But first things first. Let’s look at the importance of launching in a timely manner.
Importance of Timely (Fast) Launching
Unless you have a unique product in a market with no competition (which is highly unlikely), you should buy an existing billing solution. The time-to-market advantage is very crucial to the success of your business. According to discussion on HBR, one of the reasons product launches fail is delays in launching. Delays can give rise to more efficient and beneficial products, thus rendering your product obsolete. This is why it is important to move fast and get your app out in the market.
But more than the possibility of your solution being rendered obsolete at the time of launch or stiff competition, there are other factors you should consider when looking to buy or build a billing software. Below are some considerations:
a) Time to Build
Time is crucial when launching. You should consider how much time you have when weighing whether to build or buy. If you are about to launch and need a billing software in about 3 or so months, it makes sense to buy. The time it takes to build a billing system can ruin your business if you need to start selling right away.
In most software projects, there are unexpected delays. These delays can disrupt your launch schedule and affect the uptake of your SaaS service. When launching on time is critical, you don’t have the time for extended software deployment times. Go with a built system to avoid unexpected launch delays.
b) Cost to Build
Most startups operate with limited funds. Therefore, founders need to find the best way to allocate the funds for critical business processes and operations. Building your own billing system can be expensive. For example, you have to comply with various regulatory requirements such as PCI-compliance, cater for the cost of infrastructure like data centers and so on. For all these requirements, you will have to dig deeper into your capital, and in turn affect the allocation for other critical operations such as product development and customer care.
c) In-House Talent
If you have in-house developers, building a recurring billing system may seem viable. However, most startups start with lean teams without full time developers. And don’t think that your single developer will be able to handle all the work by himself. Thus, you will often need to hire more developers to crank out the code for the billing system.
The cost of paying fulltime in-house developers can eat into your capital. But more than just the financial implications of hiring fulltime developers, you will waste time interviewing, training and hiring new programmers.
d) Opportunity Cost
The opportunity cost of doing business also has to be factored in. Would you rather use an already-built system that is cheaper from the start or build your own software that can cost tens to hundreds of thousands of dollars to develop? Even if you already have in-house developers, there is still an opportunity cost. The time the developers will use to build the recurring billing software could have been used better for product development.
Why waste your time building a software that is already available in the market instead of concentrating on bettering your SaaS service?
e) Maintenance Cost

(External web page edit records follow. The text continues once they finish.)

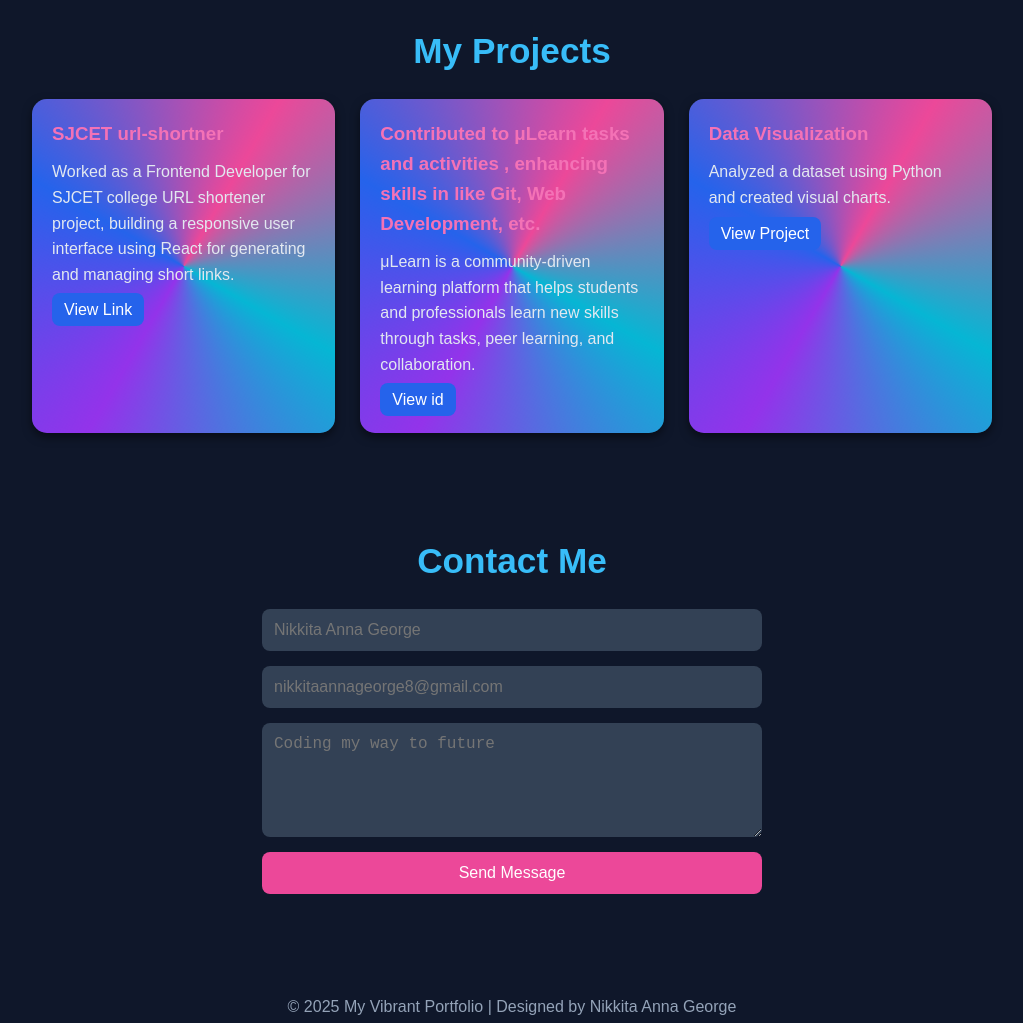
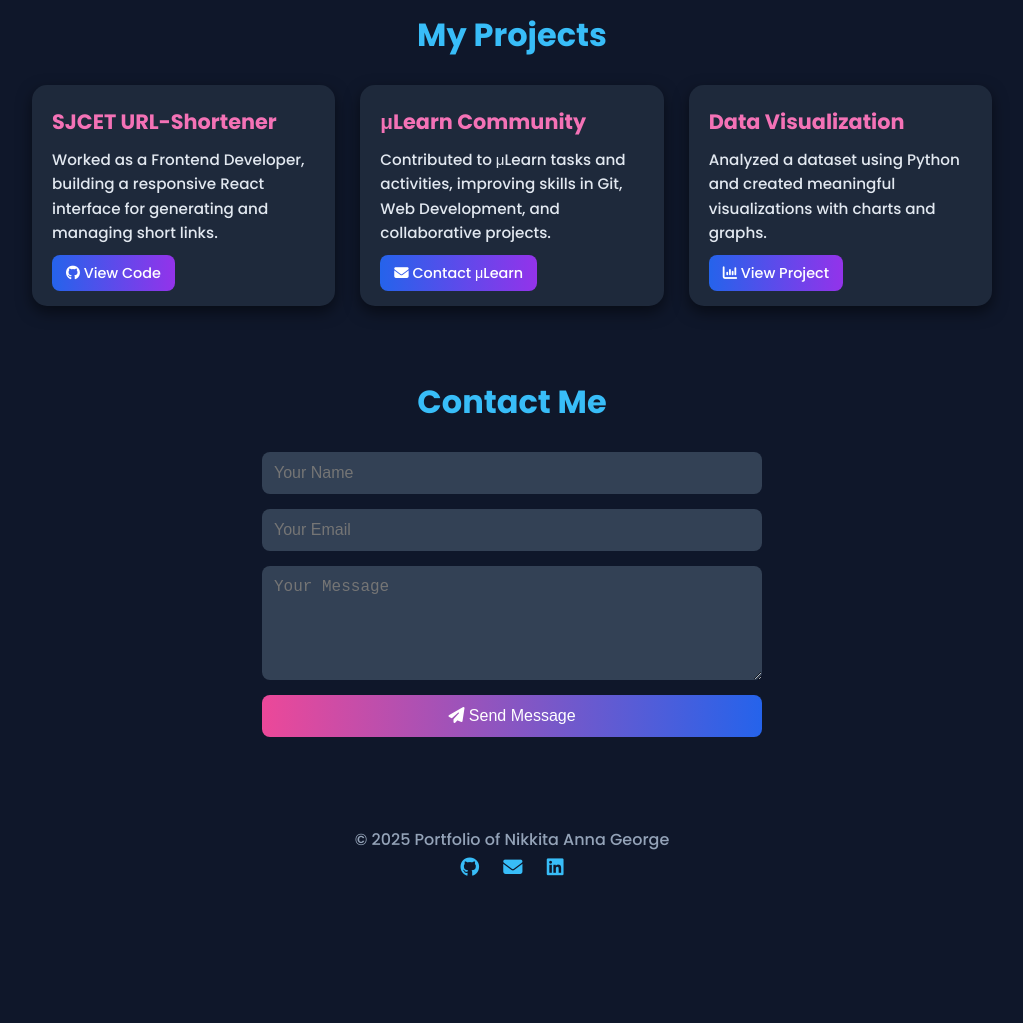
Before and after one commit to NikkitaAnnaGeroge/Nikkita-Portfolio, a plain HTML site: page index.html in a window 1280 px wide. Shown: the part 1140-2163 px from the top of the page, without its empty margins (128-1151 px from the left). After the commit the page ends 2043 px from the top, so only its background shows below. Drawn offline with Linux system fonts and the light colour scheme.

Commit message:
Update index.html

```diff
--- a/index.html
+++ b/index.html
@@ -1,178 +1,116 @@
 <!DOCTYPE html>
 <html lang="en">
 <head>
-  <meta charset="UTF-8">
-  <meta name="viewport" content="width=device-width, initial-scale=1.0">
-  <title>Vibrant Portfolio</title>
+  <meta charset="UTF-8" />
+  <meta name="viewport" content="width=device-width, initial-scale=1.0"/>
+  <title>Nikkita Anna George — Portfolio</title>
+  <link href="https://fonts.googleapis.com/css2?family=Poppins:wght@300;500;700&display=swap" rel="stylesheet">
+  <link rel="stylesheet" href="https://cdnjs.cloudflare.com/ajax/libs/font-awesome/6.5.0/css/all.min.css"/>
   <style>
     * { margin: 0; padding: 0; box-sizing: border-box; }
-
     body {
       font-family: 'Poppins', sans-serif;
       background: #0f172a;
-      color: white;
+      color: #f1f5f9;
       line-height: 1.6;
       overflow-x: hidden;
     }
 
-    /* 🔹 Animated Gradient Background */
     header {
-      position: relative;
       height: 100vh;
       display: flex;
       flex-direction: column;
       justify-content: center;
       align-items: center;
       text-align: center;
-      background: linear-gradient(270deg, #2563eb, #ec4899, #06b6d4, #9333ea);
-      background-size: 800% 800%;
-      animation: gradientMove 12s ease infinite;
+      background: linear-gradient(135deg,#2563eb,#9333ea);
       color: white;
-      overflow: hidden;
+      padding: 20px;
     }
-
-    @keyframes gradientMove {
-      0% { background-position: 0% 50%; }
-      50% { background-position: 100% 50%; }
-      100% { background-position: 0% 50%; }
-    }
-
     header img {
-      width: 160px;
-      height: 160px;
+      width: 150px; height: 150px;
       border-radius: 50%;
-      border: 5px solid white;
+      border: 4px solid white;
       margin-bottom: 20px;
       object-fit: cover;
-      box-shadow: 0 0 25px rgba(255,255,255,0.5);
+      box-shadow: 0 0 20px rgba(255,255,255,0.4);
       animation: float 4s ease-in-out infinite;
     }
-
     @keyframes float {
-      0%, 100% { transform: translateY(0); }
-      50% { transform: translateY(-12px); }
+      0%,100%{transform:translateY(0);}
+      50%{transform:translateY(-12px);}
     }
-
-    header h1 {
-      font-size: 3rem;
-      margin-bottom: 10px;
-    }
-
-    header p {
-      font-size: 1.3rem;
-      opacity: 0.9;
-    }
+    header h1 { font-size: 2.5rem; font-weight: 700; margin-bottom: 10px; }
+    header p { font-size: 1.2rem; opacity: 0.9; }
 
     nav {
-      background: rgba(15, 23, 42, 0.9);
+      background: rgba(15,23,42,0.95);
       padding: 15px;
       text-align: center;
       position: sticky;
-      top: 0;
-      z-index: 10;
-      backdrop-filter: blur(10px);
+      top: 0; z-index: 10;
+      backdrop-filter: blur(6px);
     }
-
     nav a {
-      margin: 0 15px;
+      margin: 0 12px;
       text-decoration: none;
       color: #38bdf8;
-      font-weight: 600;
-      transition: color 0.3s;
+      font-weight: 500;
+      transition: 0.3s;
     }
-
-    nav a:hover {
-      color: #f472b6;
-    }
+    nav a:hover { color: #f472b6; }
 
     section {
       max-width: 1000px;
-      margin: 60px auto;
-      padding: 20px;
+      margin: 70px auto;
+      padding: 0 20px;
+    }
+    h2 {
+      color: #38bdf8;
+      text-align: center;
+      font-size: 2rem;
+      margin-bottom: 25px;
     }
 
-    h2 {
-      color: #38bdf8;
-      margin-bottom: 20px;
-      text-align: center;
-      font-size: 2.2rem;
-    }
-
-    /* 🔹 Project Cards with Glow Hover */
+    /* Projects */
     .projects {
       display: grid;
-      grid-template-columns: repeat(auto-fit, minmax(280px, 1fr));
+      grid-template-columns: repeat(auto-fit,minmax(280px,1fr));
       gap: 25px;
     }
-
     .project-card {
       background: #1e293b;
       padding: 20px;
       border-radius: 15px;
-      box-shadow: 0 4px 10px rgba(0,0,0,0.5);
-      transition: transform 0.4s, box-shadow 0.4s;
-      position: relative;
-      overflow: hidden;
+      box-shadow: 0 6px 15px rgba(0,0,0,0.5);
+      transition: transform 0.3s, box-shadow 0.3s;
     }
-
-    .project-card::before {
-      content: "";
-      position: absolute;
-      top: -50%;
-      left: -50%;
-      width: 200%;
-      height: 200%;
-      background: conic-gradient(#2563eb, #ec4899, #06b6d4, #9333ea, #2563eb);
-      animation: spin 6s linear infinite;
-      z-index: 0;
-    }
-
-    .project-card > * {
-      position: relative;
-      z-index: 1;
-    }
-
-    @keyframes spin {
-      100% { transform: rotate(360deg); }
-    }
-
     .project-card:hover {
       transform: translateY(-8px);
-      box-shadow: 0 10px 25px rgba(0,0,0,0.6);
+      box-shadow: 0 10px 25px rgba(0,0,0,0.7);
     }
-
     .project-card h3 {
       color: #f472b6;
       margin-bottom: 10px;
+      font-size: 1.3rem;
     }
-
-    .project-card p {
-      margin-bottom: 10px;
-      color: #e2e8f0;
-    }
-
+    .project-card p { color: #e2e8f0; margin-bottom: 15px; font-size: 0.95rem; }
     .project-card a {
       text-decoration: none;
       color: white;
-      background: #2563eb;
-      padding: 8px 12px;
+      background: linear-gradient(90deg,#2563eb,#9333ea);
+      padding: 8px 14px;
       border-radius: 8px;
-      transition: background 0.3s;
+      font-size: 0.9rem;
+      transition: 0.3s;
     }
+    .project-card a:hover { background: linear-gradient(90deg,#9333ea,#2563eb); }
 
-    .project-card a:hover {
-      background: #9333ea;
+    /* Contact */
+    form {
+      display: flex; flex-direction: column;
+      gap: 15px; max-width: 500px; margin: 0 auto;
     }
-
-    /* 🔹 Contact Form */
-    form {
-      display: flex;
-      flex-direction: column;
-      gap: 15px;
-      max-width: 500px;
-      margin: 0 auto;
-    }
-
     input, textarea {
       padding: 12px;
       border-radius: 8px;
@@ -181,21 +119,14 @@
       background: #334155;
       color: white;
     }
-
     button {
       padding: 12px;
-      background: #ec4899;
-      color: white;
-      border: none;
-      border-radius: 8px;
-      font-size: 1rem;
-      cursor: pointer;
-      transition: background 0.3s;
+      background: linear-gradient(90deg,#ec4899,#2563eb);
+      color: white; border: none; border-radius: 8px;
+      font-size: 1rem; cursor: pointer;
+      transition: 0.3s;
     }
-
-    button:hover {
-      background: #2563eb;
-    }
+    button:hover { background: linear-gradient(90deg,#2563eb,#ec4899); }
 
     footer {
       text-align: center;
@@ -204,14 +135,20 @@
       color: #94a3b8;
       margin-top: 40px;
     }
+    .socials a {
+      margin: 0 10px;
+      color: #38bdf8;
+      font-size: 1.2rem;
+      transition: 0.3s;
+    }
+    .socials a:hover { color: #ec4899; }
   </style>
 </head>
 <body>
 
   <header>
-    <!-- Replace with your photo -->
-    <img src="Nikkita.jpeg" alt="My Profile Photo">
-    <h1>Hello, I’m Nikkita Anna George</h1>
+    <img src="Nikkita.jpeg" alt="Profile Photo">
+    <h1>Hello, I’m <span style="color:#38bdf8">Nikkita Anna George</span></h1>
     <p>Aspiring Developer | Programmer</p>
   </header>
 
@@ -223,7 +160,7 @@
 
   <section id="about">
     <h2>About Me</h2>
-    <p style="text-align:center;">
+    <p style="text-align:center; max-width:750px; margin:0 auto;">
       I am passionate about learning programming and building projects.
       I enjoy problem-solving and exploring new technologies.
       This portfolio is a showcase of my journey as a beginner developer.
@@ -234,23 +171,19 @@
     <h2>My Projects</h2>
     <div class="projects">
       <div class="project-card">
-        <h3>SJCET url-shortner</h3>
-        <p>Worked as a Frontend Developer for SJCET college URL shortener project, building a responsive user interface using React for generating and managing short links.</p>
-        <a href="https://github.com/NikkitaAnnaGeroge/Sjcet-Url-Shortner" target="_blank" class="btn">View Link</a>
-
+        <h3>SJCET URL-Shortener</h3>
+        <p>Worked as a Frontend Developer, building a responsive React interface for generating and managing short links.</p>
+        <a href="https://github.com/NikkitaAnnaGeroge/Sjcet-Url-Shortner" target="_blank"><i class="fa-brands fa-github"></i> View Code</a>
       </div>
-
       <div class="project-card">
-        <h3>Contributed to μLearn tasks and activities  , enhancing skills in like Git, Web Development, etc.</h3>
-        <p>μLearn is a community-driven learning platform that helps students and professionals learn new skills through tasks, peer learning, and collaboration.</p>
-        <a href="nikkitaannageorge@mulearn" target="_blank" class="btn">View id</a>
-
+        <h3>μLearn Community</h3>
+        <p>Contributed to μLearn tasks and activities, improving skills in Git, Web Development, and collaborative projects.</p>
+        <a href="mailto:nikkitaannageorge@mulearn"><i class="fa-solid fa-envelope"></i> Contact μLearn</a>
       </div>
-
       <div class="project-card">
         <h3>Data Visualization</h3>
-        <p>Analyzed a dataset using Python and created visual charts.</p>
-        <a href="#">View Project</a>
+        <p>Analyzed a dataset using Python and created meaningful visualizations with charts and graphs.</p>
+        <a href="#"><i class="fa-solid fa-chart-column"></i> View Project</a>
       </div>
     </div>
   </section>
@@ -258,15 +191,20 @@
   <section id="contact">
     <h2>Contact Me</h2>
     <form>
-      <input type="text" placeholder="Nikkita Anna George" required>
-      <input type="email" placeholder="nikkitaannageorge8@gmail.com" required>
-      <textarea rows="5" placeholder="Coding my way to future"></textarea>
-      <button type="submit">Send Message</button>
+      <input type="text" placeholder="Your Name" required>
+      <input type="email" placeholder="Your Email" required>
+      <textarea rows="5" placeholder="Your Message"></textarea>
+      <button type="submit"><i class="fa-solid fa-paper-plane"></i> Send Message</button>
     </form>
   </section>
 
   <footer>
-    <p>&copy; 2025 My Vibrant Portfolio | Designed by Nikkita Anna George</p>
+    <p>&copy; 2025 Portfolio of Nikkita Anna George</p>
+    <div class="socials">
+      <a href="https://github.com/NikkitaAnnaGeroge" target="_blank"><i class="fab fa-github"></i></a>
+      <a href="mailto:nikkitaannageorge8@gmail.com"><i class="fa-solid fa-envelope"></i></a>
+      <a href="#"><i class="fab fa-linkedin"></i></a>
+    </div>
   </footer>
 
 </body>
```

After you succeed with creating a recurring billing software, you will still need to maintain it. Regular updates and patches will be necessary to secure the software and ensure it is up to the recommended industry standards. You will also have to deal with downtimes, buggy code, conflicting integrations and so on. All these cut into your time and financial resources, deviating you from your core business.
Recurring billing almost always starts out simple. But things can get complex fast. Considering the impact that a billing system can have on how you start out and continue to grow, the benefits of buying far outweigh those of building, especially for startups or companies looking to keep their costs down.